When a loved one passes away, they ordinarily leave behind assets, debts and other property that need to be distributed, disposed of or otherwise handled. Probate may be necessary in order to accomplish these and other tasks, which requires a Certificate of Appointment of Estate Trustee from the court.
However, it may not always be necessary to obtain this certificate in order to administer the estate.
When would a certificate not be necessary?
One of the biggest considerations is real property. If the decedent did not own any real estate, it may not be necessary to obtain a certificate, which would be needed in order to sell or otherwise transfer the property.

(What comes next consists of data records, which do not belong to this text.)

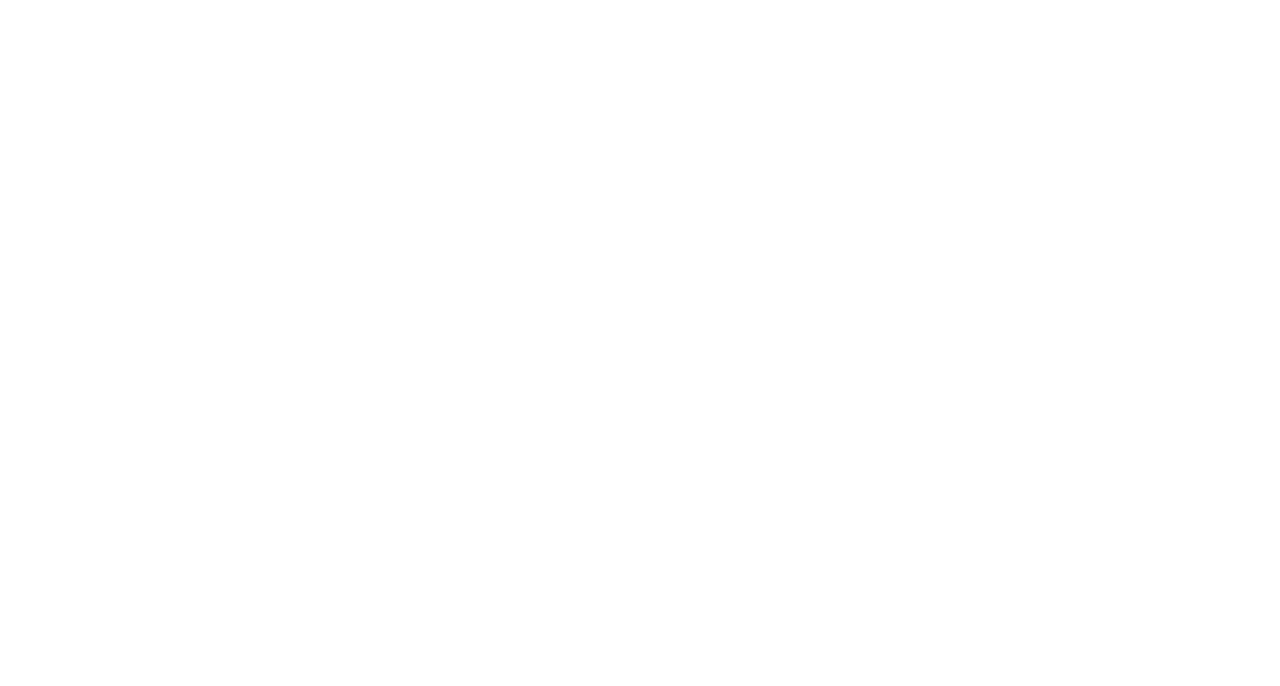
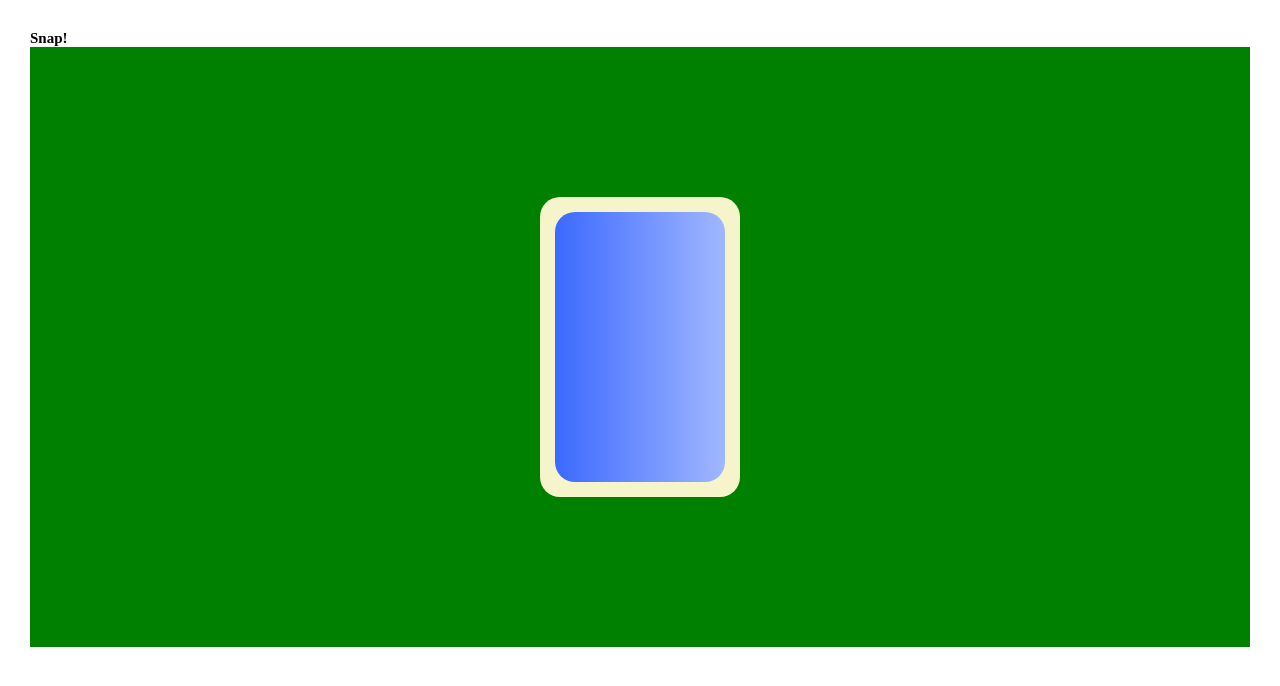
Before and after one commit to rvbrindle/snap, a website: page index.html in a window 1280 px wide. Drawn offline with Linux system fonts and the light colour scheme.

Commit message:
basic card design added // reorganized imports

```diff
--- a/index.html
+++ b/index.html
@@ -6,6 +6,18 @@
         <link rel='stylesheet' type='text/css' href='css/main.css'>
     </head>
     <body>
+    <section class='heading'>
+        <h1 class='main-header'>Snap!</h1>
+    </section>
+    <section class='game-board'>
+        <div class='card'>
+            <div class='card__front'>
 
+            </div>
+            <div class='card__back'>
+
+            </div>
+        </div>
+    </section>
     </body>
 </html>
--- a/scss/abstracts/_vars.scss
+++ b/scss/abstracts/_vars.scss
@@ -1 +1,4 @@
 $color-primary: rgb(59, 105, 255);
+$color-primary-light: lighten($color-primary, 20%);
+
+$card-color: rgb(245, 244, 203);
--- a/scss/components/_component.scss
+++ b/scss/components/_component.scss
@@ -1,3 +1,37 @@
-.foot {
-    background-color: red;
+// heart: &#9825;
+// diamond:&#9826;
+// spade: &#9824;
+// club: &#9827;
+
+
+.card {
+    position: absolute;
+    width: 20rem;
+    height: 30rem;
+    background-color: $card-color;
+    display: block;
+    border-radius: 20px;
+    left: 50%;
+    top: 50%;
+    transform: translate(-50%, -50%);
+
+    &__front {
+        width: 100%;
+        height: 100%;
+        position: fixed;
+        border-radius: inherit;
+        z-index: 1;
+    }
+
+    &__back {
+        width: 85%;
+        height: 90%;
+        position: fixed;
+        background-image: linear-gradient(to right, $color-primary, $color-primary-light);
+        border-radius: inherit;
+        left: 50%;
+        top: 50%;
+        transform: translate(-50%, -50%);
+        z-index: 0;
+    }
 }
--- /dev/null
+++ b/scss/layout/_sections.scss
@@ -0,0 +1,6 @@
+.game-board {
+    width: 100%;
+    height:600px;
+    background-color: green;
+    position: relative;
+}
--- a/scss/main.scss
+++ b/scss/main.scss
@@ -1,6 +1,8 @@
+@import "abstracts/mixins";
+@import "abstracts/vars";
+
 @import "base/base";
 
 @import "components/component";
 
-@import "abstracts/mixins";
-@import "abstracts/vars";
+@import "layout/sections";
```
Also changed, not shown: css/main.css.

Other situations in which a certificate may not be required include the following:
- If there is a will that names an estate trustee
- If no one disputes the validity of the will

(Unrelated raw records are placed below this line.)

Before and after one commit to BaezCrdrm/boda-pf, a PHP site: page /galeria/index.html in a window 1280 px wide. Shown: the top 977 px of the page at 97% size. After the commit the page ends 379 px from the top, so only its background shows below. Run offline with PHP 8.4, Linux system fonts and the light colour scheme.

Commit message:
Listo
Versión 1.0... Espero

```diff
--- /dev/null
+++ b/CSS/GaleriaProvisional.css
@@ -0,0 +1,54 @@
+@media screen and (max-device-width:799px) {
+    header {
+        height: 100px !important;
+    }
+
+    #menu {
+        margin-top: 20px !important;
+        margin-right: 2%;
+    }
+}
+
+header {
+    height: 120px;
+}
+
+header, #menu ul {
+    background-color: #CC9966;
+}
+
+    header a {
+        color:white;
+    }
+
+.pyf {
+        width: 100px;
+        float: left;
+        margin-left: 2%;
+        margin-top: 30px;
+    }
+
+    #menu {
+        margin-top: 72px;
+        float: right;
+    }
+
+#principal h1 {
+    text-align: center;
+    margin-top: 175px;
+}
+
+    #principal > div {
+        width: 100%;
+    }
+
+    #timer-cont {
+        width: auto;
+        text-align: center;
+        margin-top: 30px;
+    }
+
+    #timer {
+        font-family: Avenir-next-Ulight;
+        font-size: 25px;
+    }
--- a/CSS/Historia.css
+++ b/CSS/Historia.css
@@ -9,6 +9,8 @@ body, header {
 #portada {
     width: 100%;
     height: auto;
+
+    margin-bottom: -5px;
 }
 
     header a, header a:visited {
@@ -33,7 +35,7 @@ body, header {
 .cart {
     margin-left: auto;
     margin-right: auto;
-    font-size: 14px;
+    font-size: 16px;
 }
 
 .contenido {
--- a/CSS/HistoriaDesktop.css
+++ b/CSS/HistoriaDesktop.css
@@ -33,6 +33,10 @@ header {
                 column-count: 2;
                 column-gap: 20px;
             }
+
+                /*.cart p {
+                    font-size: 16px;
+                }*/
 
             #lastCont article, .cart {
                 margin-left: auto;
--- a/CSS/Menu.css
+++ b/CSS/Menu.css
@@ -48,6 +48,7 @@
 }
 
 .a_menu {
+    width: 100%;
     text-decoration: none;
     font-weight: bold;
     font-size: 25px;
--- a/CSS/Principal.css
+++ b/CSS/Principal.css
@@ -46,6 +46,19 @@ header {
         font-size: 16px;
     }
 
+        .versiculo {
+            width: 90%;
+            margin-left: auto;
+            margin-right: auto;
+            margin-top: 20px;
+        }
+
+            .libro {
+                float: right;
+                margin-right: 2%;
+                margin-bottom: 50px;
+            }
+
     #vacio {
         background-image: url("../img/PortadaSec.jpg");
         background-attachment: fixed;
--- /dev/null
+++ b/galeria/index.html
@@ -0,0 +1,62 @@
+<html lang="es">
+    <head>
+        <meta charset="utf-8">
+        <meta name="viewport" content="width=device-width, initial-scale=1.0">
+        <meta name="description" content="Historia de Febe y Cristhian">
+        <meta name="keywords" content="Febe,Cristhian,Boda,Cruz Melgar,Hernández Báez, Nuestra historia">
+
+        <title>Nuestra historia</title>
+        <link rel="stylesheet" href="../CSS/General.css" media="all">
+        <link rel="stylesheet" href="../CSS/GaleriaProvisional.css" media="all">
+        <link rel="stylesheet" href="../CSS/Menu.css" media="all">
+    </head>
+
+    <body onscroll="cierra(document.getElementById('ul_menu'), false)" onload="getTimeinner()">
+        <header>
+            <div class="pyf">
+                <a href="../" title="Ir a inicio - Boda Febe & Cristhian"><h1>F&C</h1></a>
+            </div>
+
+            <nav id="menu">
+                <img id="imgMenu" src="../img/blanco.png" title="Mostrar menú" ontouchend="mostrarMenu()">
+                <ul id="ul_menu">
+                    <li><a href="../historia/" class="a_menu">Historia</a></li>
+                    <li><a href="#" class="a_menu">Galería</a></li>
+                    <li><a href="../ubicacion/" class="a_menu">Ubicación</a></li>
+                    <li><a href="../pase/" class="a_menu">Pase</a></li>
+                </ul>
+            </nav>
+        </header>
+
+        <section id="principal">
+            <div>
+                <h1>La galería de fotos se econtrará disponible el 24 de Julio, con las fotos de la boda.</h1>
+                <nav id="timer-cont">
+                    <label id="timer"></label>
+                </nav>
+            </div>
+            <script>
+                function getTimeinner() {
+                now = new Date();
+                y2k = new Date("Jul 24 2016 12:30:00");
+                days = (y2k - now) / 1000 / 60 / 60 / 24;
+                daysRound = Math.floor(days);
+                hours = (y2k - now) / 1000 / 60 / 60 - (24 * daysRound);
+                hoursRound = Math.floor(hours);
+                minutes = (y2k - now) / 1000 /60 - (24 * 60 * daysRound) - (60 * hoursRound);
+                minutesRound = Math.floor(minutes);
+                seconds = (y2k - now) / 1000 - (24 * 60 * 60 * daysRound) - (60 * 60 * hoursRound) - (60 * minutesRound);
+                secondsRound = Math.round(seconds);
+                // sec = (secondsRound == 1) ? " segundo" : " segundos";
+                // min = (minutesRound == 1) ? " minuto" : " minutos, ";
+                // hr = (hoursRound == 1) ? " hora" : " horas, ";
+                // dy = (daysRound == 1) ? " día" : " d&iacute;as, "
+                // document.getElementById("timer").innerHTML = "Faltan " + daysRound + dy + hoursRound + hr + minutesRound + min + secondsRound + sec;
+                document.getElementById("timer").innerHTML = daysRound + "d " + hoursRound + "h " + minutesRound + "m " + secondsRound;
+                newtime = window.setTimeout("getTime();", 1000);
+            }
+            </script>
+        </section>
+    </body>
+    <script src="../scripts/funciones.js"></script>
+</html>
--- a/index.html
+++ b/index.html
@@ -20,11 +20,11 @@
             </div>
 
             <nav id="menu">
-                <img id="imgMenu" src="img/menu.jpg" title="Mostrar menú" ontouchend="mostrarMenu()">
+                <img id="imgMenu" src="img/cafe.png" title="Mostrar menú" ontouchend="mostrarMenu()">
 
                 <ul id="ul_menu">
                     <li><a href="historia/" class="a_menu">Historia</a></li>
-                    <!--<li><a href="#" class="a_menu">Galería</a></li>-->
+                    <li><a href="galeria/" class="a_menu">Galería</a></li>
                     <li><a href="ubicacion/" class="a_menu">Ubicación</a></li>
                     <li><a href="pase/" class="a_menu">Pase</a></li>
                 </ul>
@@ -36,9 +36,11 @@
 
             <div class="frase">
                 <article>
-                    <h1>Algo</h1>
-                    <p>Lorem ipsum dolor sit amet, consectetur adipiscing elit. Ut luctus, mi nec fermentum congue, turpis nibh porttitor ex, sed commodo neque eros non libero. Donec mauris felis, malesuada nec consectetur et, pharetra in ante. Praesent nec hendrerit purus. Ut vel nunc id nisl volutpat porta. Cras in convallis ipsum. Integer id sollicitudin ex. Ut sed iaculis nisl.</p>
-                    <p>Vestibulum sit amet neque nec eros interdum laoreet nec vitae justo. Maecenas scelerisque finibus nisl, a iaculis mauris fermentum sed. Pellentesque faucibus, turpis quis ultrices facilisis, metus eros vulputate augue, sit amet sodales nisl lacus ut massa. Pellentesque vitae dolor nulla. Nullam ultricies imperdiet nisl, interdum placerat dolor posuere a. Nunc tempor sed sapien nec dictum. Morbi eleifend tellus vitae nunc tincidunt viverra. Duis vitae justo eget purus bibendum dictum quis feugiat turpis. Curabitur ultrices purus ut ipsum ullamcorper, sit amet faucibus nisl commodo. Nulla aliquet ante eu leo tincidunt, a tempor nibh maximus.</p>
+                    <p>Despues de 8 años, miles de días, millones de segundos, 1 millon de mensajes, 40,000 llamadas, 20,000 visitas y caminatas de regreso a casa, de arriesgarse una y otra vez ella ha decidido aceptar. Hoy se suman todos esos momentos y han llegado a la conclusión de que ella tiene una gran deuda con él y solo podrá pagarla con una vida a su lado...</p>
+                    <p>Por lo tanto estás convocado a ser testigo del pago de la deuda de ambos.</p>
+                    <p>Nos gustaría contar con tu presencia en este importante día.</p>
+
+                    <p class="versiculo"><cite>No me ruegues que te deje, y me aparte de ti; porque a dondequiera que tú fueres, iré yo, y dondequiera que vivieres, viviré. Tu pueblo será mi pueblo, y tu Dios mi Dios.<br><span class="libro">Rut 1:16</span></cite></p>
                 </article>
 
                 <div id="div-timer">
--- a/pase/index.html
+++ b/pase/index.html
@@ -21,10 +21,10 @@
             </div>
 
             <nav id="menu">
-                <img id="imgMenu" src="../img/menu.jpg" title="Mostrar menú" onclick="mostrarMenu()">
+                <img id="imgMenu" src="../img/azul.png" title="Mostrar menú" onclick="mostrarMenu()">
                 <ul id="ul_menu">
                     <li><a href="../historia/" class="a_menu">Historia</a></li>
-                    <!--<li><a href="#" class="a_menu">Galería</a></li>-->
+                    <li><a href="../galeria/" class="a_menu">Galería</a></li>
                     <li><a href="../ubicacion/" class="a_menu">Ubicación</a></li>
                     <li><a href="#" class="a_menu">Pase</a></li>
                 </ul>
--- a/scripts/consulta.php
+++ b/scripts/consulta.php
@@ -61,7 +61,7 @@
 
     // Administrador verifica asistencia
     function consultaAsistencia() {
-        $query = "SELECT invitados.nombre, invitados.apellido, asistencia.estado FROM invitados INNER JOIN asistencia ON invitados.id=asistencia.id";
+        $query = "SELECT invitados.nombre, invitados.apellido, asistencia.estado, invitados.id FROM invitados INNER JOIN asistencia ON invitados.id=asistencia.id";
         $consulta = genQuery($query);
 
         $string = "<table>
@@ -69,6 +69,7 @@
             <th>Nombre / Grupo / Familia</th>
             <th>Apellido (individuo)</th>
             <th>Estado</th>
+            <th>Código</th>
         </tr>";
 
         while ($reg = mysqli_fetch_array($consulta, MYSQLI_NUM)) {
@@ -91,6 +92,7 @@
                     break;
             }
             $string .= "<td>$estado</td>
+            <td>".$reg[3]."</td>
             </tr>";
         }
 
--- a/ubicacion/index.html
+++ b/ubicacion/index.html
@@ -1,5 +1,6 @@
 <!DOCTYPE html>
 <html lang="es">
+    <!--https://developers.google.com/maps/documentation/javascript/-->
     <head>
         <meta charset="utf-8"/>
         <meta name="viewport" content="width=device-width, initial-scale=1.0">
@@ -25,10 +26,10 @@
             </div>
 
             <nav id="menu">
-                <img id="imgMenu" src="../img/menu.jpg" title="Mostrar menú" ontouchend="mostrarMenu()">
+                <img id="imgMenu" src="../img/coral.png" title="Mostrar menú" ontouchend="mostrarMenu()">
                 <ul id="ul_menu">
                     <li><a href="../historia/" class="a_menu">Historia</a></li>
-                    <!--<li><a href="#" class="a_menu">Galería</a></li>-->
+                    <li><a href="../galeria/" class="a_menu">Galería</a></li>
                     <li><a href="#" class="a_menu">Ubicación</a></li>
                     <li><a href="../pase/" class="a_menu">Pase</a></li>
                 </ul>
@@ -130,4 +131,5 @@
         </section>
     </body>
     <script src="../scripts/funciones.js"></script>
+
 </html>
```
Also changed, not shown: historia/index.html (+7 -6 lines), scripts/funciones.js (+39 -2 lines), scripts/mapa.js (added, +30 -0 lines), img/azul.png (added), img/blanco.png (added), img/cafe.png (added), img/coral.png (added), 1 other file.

- If no one else believes they would do a better job or should have been given the position of estate trustee
- If the legal consent of all beneficiaries listed in the will can be obtained
It may not always be easy to make sure a situation meets all the above criteria.
However, when embarking on the estate administration process, it would make sense to determine right away whether a Certificate of Appointment of Estate Trustee is necessary. Even so, making the wrong choice could prove disastrous and open up the individual serving in this capacity to personal liability. For this and other reasons, it would be beneficial to consult with an Ontario lawyer with experience in this area of law before moving forward.